Illinois River, Pinal Energy slow down their production rates

By Holly Jessen, Susanne Retka Schill | February 14, 2012

In the space of just a few days Ethanol Producer Magazine received reports of two ethanol plants that are cutting back on their production rates. Illinois River Energy LLC, a 110 MMgy plant located in Rochelle, Ill., is reducing its February output by about 7 percent and Pinal Energy LLC, a 50 MMgy ethanol plant in Maricopa, Ariz., has slowed down production to about 90 percent of capacity.

For GTL Resources Ltd., which owns a majority interest in IRE through its wholly owned subsidiary, it’s an economic decision, said CEO Richard Ruebe. The company expects the reduced run rates will remain in place as long as margins are depressed. “Our team has spent a great deal of time studying the impact of corn grind rates and other operating conditions on ethanol yield, distillers grains yield, and energy usage,” he said. “By running reduced rates and optimizing operating conditions at those reduced rates, we have found that we can lower our per gallon variable operating costs significantly. In weak margin environments, those savings in variable costs more than offset the lower revenues from reduced sales.”

For Pinal Energy, the decision came about because the market is currently saturated. “There’s a lot of ethanol out there,” said Keith Kor, general manager of Pinal Energy. Demand is down in the company’s primary market in the Phoenix/Tuscon area. “There are railcars just sitting there in the Phoenix/Tuscon yard, waiting to be unloaded.”

The plant had also shut down for a few days in January for regular maintenance, he said, but this time, they slowed production. “We run at rates to keep our water balance in check and keep our beer column from falling out,” he added, saying that to drop to 75 percent, as an example, would be too inefficient.

With 30 years in the ethanol industry as the long-time manager of Corn Plus LLLP in Winnebago, Minn., and now as general manager of Pinal Energy, Kor added that market imbalances have occurred in the past. “We’ve seen these fluctuations before, but we’ve never seen corn prices this high.”  

Neal Jakel, general manager of IRE, spoke about the company’s relentless focus on yield during a panel presentation at the 2011 International Fuel Ethanol Workshop & Expo held in Indianapolis. “We have found that by running to maximize yields, rather than running for the highest volume, we can actually have a better financial outcome,” Ruebe elaborated, adding that running an ethanol plant is like maneuvering a large ship. “You can’t make quick starts and stops and turns,” he told EPM. “You gradually move from one direction to another.” IRE reviews its operating parameters weekly and works to respond to trends in the marketplace.

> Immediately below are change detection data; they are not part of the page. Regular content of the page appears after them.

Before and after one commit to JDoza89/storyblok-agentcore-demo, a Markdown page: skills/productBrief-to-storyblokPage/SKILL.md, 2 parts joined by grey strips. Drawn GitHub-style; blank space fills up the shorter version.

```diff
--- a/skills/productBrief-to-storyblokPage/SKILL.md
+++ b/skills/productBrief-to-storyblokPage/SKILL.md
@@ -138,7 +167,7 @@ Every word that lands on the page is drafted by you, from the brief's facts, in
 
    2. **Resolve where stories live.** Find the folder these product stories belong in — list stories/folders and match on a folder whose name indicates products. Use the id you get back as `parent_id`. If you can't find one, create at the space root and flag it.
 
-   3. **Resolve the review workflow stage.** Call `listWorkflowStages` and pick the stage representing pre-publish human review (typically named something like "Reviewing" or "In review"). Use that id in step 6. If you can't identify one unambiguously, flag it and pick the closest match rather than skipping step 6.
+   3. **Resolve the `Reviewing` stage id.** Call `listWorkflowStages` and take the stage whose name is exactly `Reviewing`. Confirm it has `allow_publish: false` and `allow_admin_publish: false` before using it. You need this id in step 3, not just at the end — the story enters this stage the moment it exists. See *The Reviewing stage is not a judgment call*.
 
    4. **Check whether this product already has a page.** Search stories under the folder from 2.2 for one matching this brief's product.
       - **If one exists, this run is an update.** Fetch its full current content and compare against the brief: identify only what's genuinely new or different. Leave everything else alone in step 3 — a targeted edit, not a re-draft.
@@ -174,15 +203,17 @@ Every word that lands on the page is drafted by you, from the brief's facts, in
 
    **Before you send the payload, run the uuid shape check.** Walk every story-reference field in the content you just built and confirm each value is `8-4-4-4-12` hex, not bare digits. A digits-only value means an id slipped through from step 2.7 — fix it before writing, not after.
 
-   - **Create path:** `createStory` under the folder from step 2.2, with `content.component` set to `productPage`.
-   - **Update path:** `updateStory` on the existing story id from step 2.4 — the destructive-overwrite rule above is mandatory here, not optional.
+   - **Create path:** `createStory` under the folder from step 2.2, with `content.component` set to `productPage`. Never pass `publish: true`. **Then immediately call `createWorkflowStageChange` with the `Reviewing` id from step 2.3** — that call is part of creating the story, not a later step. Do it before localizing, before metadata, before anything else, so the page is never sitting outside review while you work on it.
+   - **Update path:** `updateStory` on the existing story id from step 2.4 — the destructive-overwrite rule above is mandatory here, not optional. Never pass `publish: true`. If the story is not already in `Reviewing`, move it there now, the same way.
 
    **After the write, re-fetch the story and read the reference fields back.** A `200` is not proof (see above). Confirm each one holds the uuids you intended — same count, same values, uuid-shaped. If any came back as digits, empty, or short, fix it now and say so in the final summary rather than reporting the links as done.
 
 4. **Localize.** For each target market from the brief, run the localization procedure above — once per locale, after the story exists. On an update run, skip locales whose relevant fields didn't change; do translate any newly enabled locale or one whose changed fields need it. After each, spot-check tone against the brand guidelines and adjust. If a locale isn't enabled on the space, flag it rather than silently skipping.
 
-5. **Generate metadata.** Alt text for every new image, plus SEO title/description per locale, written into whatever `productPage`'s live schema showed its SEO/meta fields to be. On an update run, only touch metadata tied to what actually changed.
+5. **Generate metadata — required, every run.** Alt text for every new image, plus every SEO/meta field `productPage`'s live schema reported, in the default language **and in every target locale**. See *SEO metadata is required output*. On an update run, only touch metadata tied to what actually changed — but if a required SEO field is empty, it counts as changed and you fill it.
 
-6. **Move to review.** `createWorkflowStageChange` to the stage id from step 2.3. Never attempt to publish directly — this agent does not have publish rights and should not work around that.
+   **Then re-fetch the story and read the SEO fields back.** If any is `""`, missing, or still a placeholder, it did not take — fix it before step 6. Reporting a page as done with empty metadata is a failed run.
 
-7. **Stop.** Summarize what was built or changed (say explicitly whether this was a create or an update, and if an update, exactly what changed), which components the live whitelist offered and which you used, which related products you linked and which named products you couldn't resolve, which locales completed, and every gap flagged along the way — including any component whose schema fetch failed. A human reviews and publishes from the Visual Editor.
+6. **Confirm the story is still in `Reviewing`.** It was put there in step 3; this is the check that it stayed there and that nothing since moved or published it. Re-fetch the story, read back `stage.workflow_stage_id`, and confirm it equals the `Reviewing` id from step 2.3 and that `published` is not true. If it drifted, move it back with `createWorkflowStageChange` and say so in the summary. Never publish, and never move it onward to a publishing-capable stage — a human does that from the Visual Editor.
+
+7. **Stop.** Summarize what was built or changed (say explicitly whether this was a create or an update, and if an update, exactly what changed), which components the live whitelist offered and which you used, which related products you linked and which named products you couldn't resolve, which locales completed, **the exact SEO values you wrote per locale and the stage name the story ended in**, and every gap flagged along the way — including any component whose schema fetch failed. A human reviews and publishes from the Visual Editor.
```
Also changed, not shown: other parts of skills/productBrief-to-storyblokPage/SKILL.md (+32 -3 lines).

Ruebe also pointed out that, historically, the first quarter of the year typically means tighter margins. Demand for gas, and therefore ethanol, goes up in the summer months as motorists do more driving. “But remember, ethanol is a highly valued fuel component for blenders, who are still capturing a significant value from mixing ethanol into E10 gasoline blends,” he said. “With the imminent adoption of E15 blends, many of our customers will have the option of further utilizing ethanol as a high octane, clean burning blend stock. The beauty of E15 adoption is that it should help the demand for ethanol, further reduce blender’s cost, and thus lower the cost of gasoline for the consumer.”